It appears the long, at times bruising, debate about the proposed
Mormon temple in Newport Beach is nearing its end.
Given the needs of the leaders of the Church of Jesus Christ of
Latter-day Saints and the demands of residents living near the
proposed temple, the Planning Commission did a laudable job with what
has been a very emotional issue. The vehemence of the discussion is
not surprising given that on one side are religious beliefs and the
other a desire to maintain a neighborhood and property values.
What has been heartening throughout is the mostly neighborly
manner in which the matter has been discussed. Leaders of the Mormon
church have agreed to significant changes to the proposed temple,
which originally included a 123-foot 9-inch steeple and 24-hour
In the final plans, the steeple will stand 99 feet 9 inches and
the lighting will be on from 6 a.m. to 10 p.m.
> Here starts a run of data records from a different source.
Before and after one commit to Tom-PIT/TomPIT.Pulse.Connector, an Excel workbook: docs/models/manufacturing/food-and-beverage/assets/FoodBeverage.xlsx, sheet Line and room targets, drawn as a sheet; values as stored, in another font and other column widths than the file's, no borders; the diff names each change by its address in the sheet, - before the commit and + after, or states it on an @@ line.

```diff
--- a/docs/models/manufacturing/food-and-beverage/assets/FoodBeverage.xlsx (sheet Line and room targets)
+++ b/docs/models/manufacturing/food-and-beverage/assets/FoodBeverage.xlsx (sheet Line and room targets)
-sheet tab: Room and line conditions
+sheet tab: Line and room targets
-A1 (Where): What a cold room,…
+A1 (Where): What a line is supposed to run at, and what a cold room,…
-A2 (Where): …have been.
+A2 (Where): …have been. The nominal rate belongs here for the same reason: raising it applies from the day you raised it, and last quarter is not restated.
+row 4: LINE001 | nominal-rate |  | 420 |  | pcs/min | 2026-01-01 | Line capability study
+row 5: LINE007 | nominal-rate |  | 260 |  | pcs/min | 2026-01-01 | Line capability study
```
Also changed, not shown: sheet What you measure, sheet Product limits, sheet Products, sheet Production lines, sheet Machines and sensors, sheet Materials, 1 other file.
However, in the final days before the commission vote, one bit of
not-so neighborliness did sour the give-and-take a bit. The original
call for the higher steeple was based, Mormon leaders said, on the
need for the temple to be more prominent that the church's existing
stake center, which supposedly had an 86-foot steeple. But it turned
out that the steeple was never built to the height allowed. Instead,
it topped off at 68 feet when surveyed by the city.
Some leaders in the Mormon community acknowledged that they knew
the stake center's steeple was not has high as the plans said. Their
late admission was counter to the open, engaging manner in which most
of the debate was handled. It came at an unfortunate time.
It remains to be seen whether that one slip will cause the issue
to linger on. Those who have been opposed to the plan are weighing
whether to appeal it to the City Council. Already worried about the
effect the temple would have on traffic and their views, skepticism
about what they are being told could lead them toward an appeal that
most people likely don't want.